The European Union is supporting the implementation of this strategy through the Technical and Vocational Education and Training (TVET) Egypt programme, large-scale initiative, co-financed by the EU and the Egyptian Government. This is the lastest iteration of a series of EU programmes supporting the development of the sector over the years.

The ETF has been supporting the Egyptian Government and the EU Delegation in developing and implementing their actions in this sector through policy analysis and advice.

"The main challenges are very much reflected in the TVET programme" says Pasqualino Mare, ETF Human Capital Development Expert, who coordinates the ETF's activities in Egypt. "There's the quality the whole system, in terms of provision and certification. There is a problem of Governance. Governance means working together, and that's a big challenge in Egypt because of the size of the country and the complexity of the system. And there is the classic challenge of involving the private sector."
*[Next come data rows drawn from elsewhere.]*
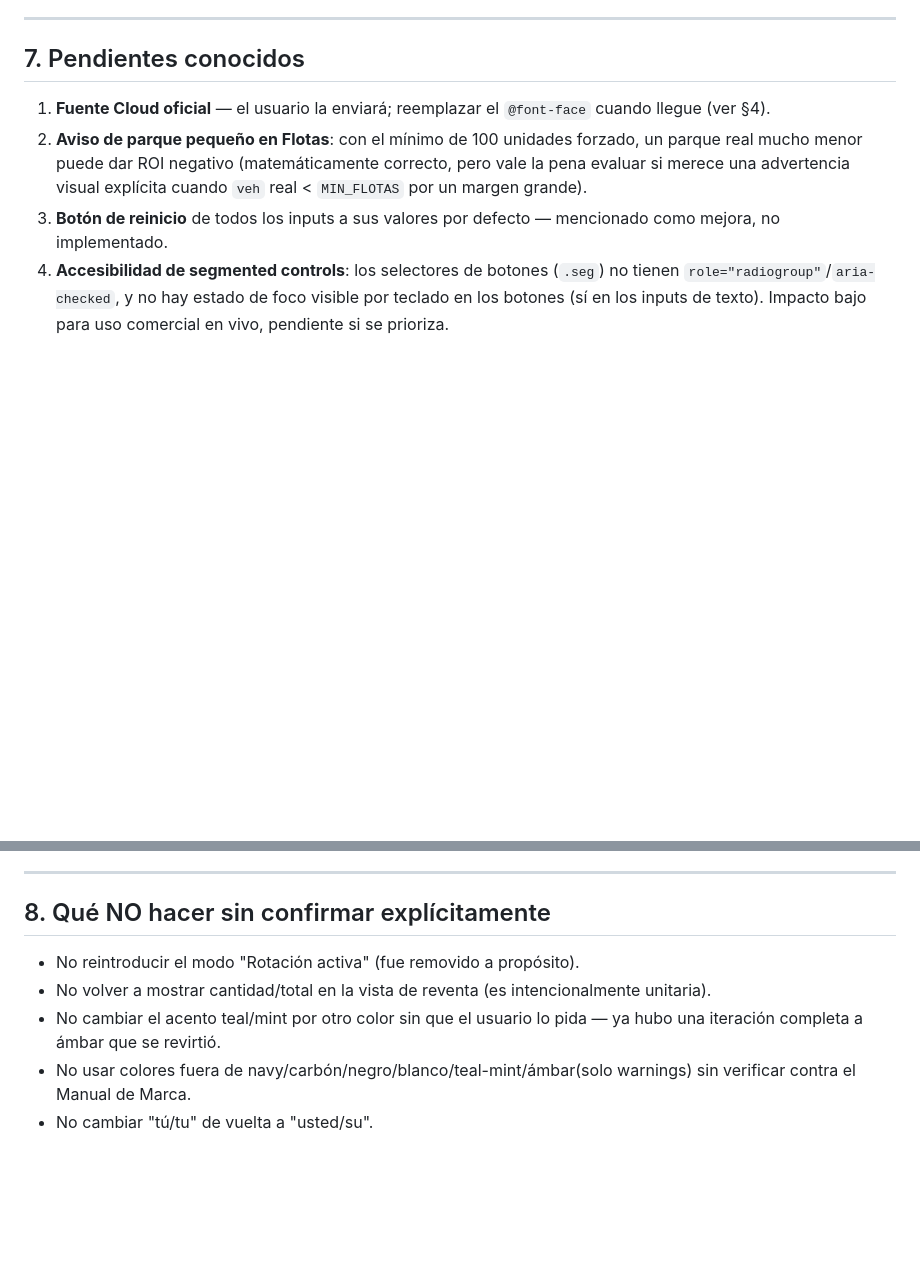
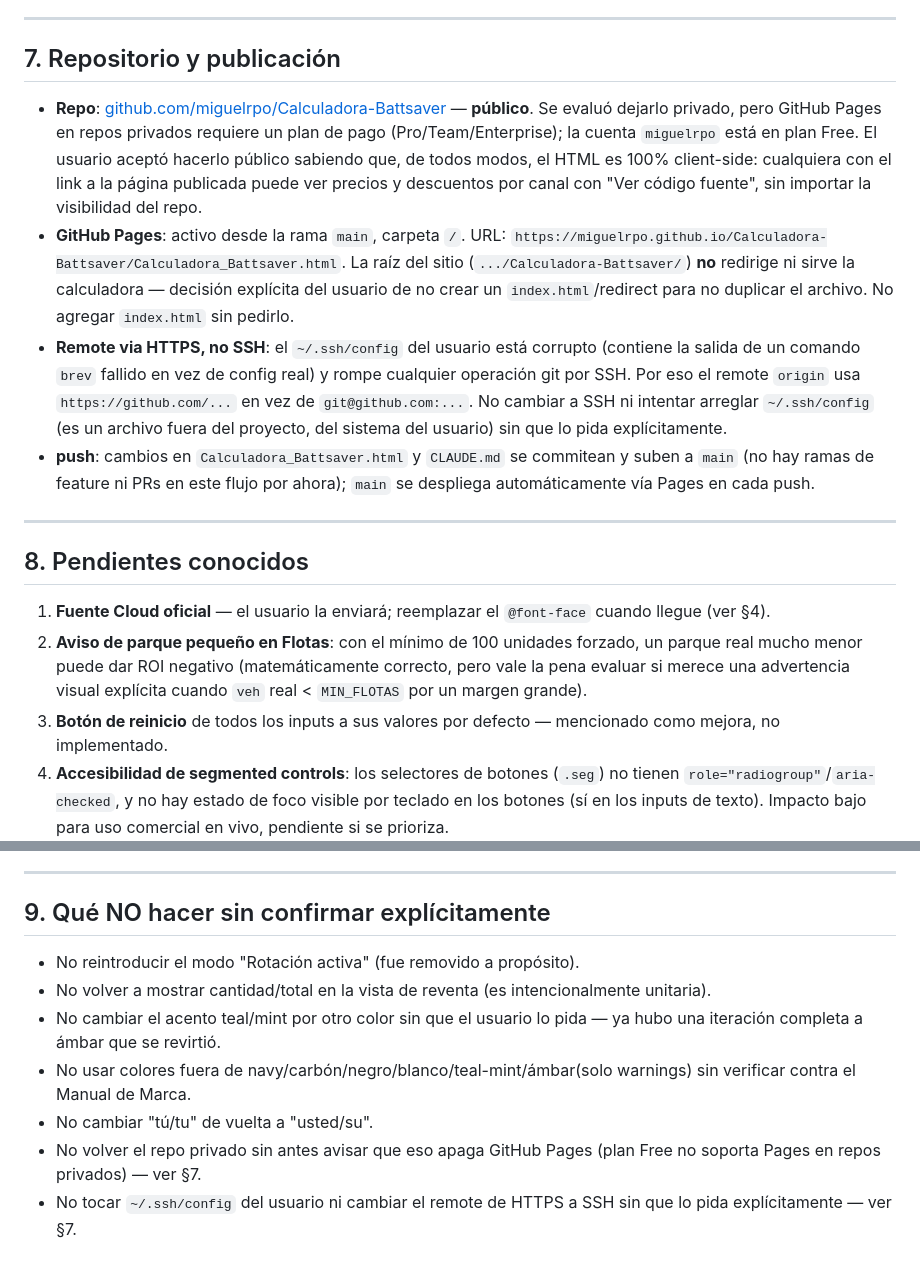
Before and after one commit to miguelrpo/Calculadora-Battsaver, a Markdown page: CLAUDE.md, 2 parts joined by grey strips. GitHub-like rendering; blank space fills up the shorter version.

Commit message:
Documentar repo, GitHub Pages y remote HTTPS en CLAUDE.md
Agrega §7 con la ubicación del repo (público, por límite de Pages en
plan Free), la URL de GitHub Pages, y la razón por la que el remote
usa HTTPS en vez de SSH (config SSH local corrupta). Renumera las
secciones siguientes y agrega dos reglas de "qué no hacer" en §9.

```diff
--- a/CLAUDE.md
+++ b/CLAUDE.md
@@ -109,7 +109,16 @@ Fuente de verdad: `Manual_de_Marca__BATTSAVER.pdf` (17 páginas, en el proyecto)
 
 ---
 
-## 7. Pendientes conocidos
+## 7. Repositorio y publicación
+
+- **Repo**: [github.com/miguelrpo/Calculadora-Battsaver](https://github.com/miguelrpo/Calculadora-Battsaver) — **público**. Se evaluó dejarlo privado, pero GitHub Pages en repos privados requiere un plan de pago (Pro/Team/Enterprise); la cuenta `miguelrpo` está en plan Free. El usuario aceptó hacerlo público sabiendo que, de todos modos, el HTML es 100% client-side: cualquiera con el link a la página publicada puede ver precios y descuentos por canal con "Ver código fuente", sin importar la visibilidad del repo.
+- **GitHub Pages**: activo desde la rama `main`, carpeta `/`. URL: `https://miguelrpo.github.io/Calculadora-Battsaver/Calculadora_Battsaver.html`. La raíz del sitio (`.../Calculadora-Battsaver/`) **no** redirige ni sirve la calculadora — decisión explícita del usuario de no crear un `index.html`/redirect para no duplicar el archivo. No agregar `index.html` sin pedirlo.
+- **Remote via HTTPS, no SSH**: el `~/.ssh/config` del usuario está corrupto (contiene la salida de un comando `brev` fallido en vez de config real) y rompe cualquier operación git por SSH. Por eso el remote `origin` usa `https://github.com/...` en vez de `git@github.com:...`. No cambiar a SSH ni intentar arreglar `~/.ssh/config` (es un archivo fuera del proyecto, del sistema del usuario) sin que lo pida explícitamente.
+- **push**: cambios en `Calculadora_Battsaver.html` y `CLAUDE.md` se commitean y suben a `main` (no hay ramas de feature ni PRs en este flujo por ahora); `main` se despliega automáticamente vía Pages en cada push.
+
+---
+
+## 8. Pendientes conocidos
 
 1. **Fuente Cloud oficial** — el usuario la enviará; reemplazar el `@font-face` cuando llegue (ver §4).
 2. **Aviso de parque pequeño en Flotas**: con el mínimo de 100 unidades forzado, un parque real mucho menor puede dar ROI negativo (matemáticamente correcto, pero vale la pena evaluar si merece una advertencia visual explícita cuando `veh` real < `MIN_FLOTAS` por un margen grande).
@@ -119,10 +128,12 @@ Fuente de verdad: `Manual_de_Marca__BATTSAVER.pdf` (17 páginas, en el proyecto)
 
 ---
 
-## 8. Qué NO hacer sin confirmar explícitamente
+## 9. Qué NO hacer sin confirmar explícitamente
 
 - No reintroducir el modo "Rotación activa" (fue removido a propósito).
 - No volver a mostrar cantidad/total en la vista de reventa (es intencionalmente unitaria).
 - No cambiar el acento teal/mint por otro color sin que el usuario lo pida — ya hubo una iteración completa a ámbar que se revirtió.
 - No usar colores fuera de navy/carbón/negro/blanco/teal-mint/ámbar(solo warnings) sin verificar contra el Manual de Marca.
 - No cambiar "tú/tu" de vuelta a "usted/su".
+- No volver el repo privado sin antes avisar que eso apaga GitHub Pages (plan Free no soporta Pages en repos privados) — ver §7.
+- No tocar `~/.ssh/config` del usuario ni cambiar el remote de HTTPS a SSH sin que lo pida explícitamente — ver §7.
```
"At the ETF, we have an overview of the whole system" says Mare. "And this is very valuable. We don't look at Egypt from one angle. Our overview enables us to give good advice on how to deploy resources in terms of actions and objectives."

The ETF has worked with Egyptian stakeholders on quality assurance in Vocational Education and Training (VET). The ETF also supports the broader policy dialogue with input to bilateral subcommittee meetings, monitoring of European Neighbourhood Policy action plans and annual country updates. The ETF reports on wider human capital developments within the Torino Process, the fifth round of which was launched in Egypt in April 2019. 

Quelle: European Training Foundation (ETF),, 02.08.2021